WHAT IS BEING ASKED> Wherever a line of the records contains "README", copy that line.

(Structured diff data)

--------------------

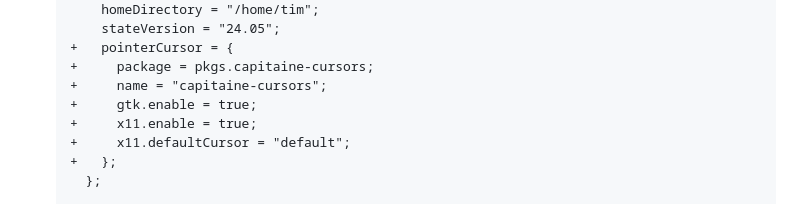
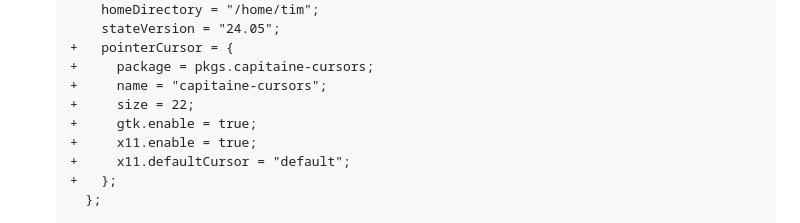
Before and after one commit to 0dpe/Linux-Journey, a Markdown page: README.md, the part around the change. Drawn GitHub-style.

```diff
--- a/README.md
+++ b/README.md
@@ -1151,6 +1151,7 @@ In nixpkgs, `*-bin` means precompiled binary; `*-unwrapped` means not wrapped by
    +   pointerCursor = {
    +     package = pkgs.capitaine-cursors;
    +     name = "capitaine-cursors";
+   +     size = 22;
    +     gtk.enable = true;
    +     x11.enable = true;
    +     x11.defaultCursor = "default";
```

--------------------

WRITTEN SOLUTION>
Before and after one commit to 0dpe/Linux-Journey, a Markdown page: README.md, the part around the change. Drawn GitHub-style.
--- a/README.md
+++ b/README.md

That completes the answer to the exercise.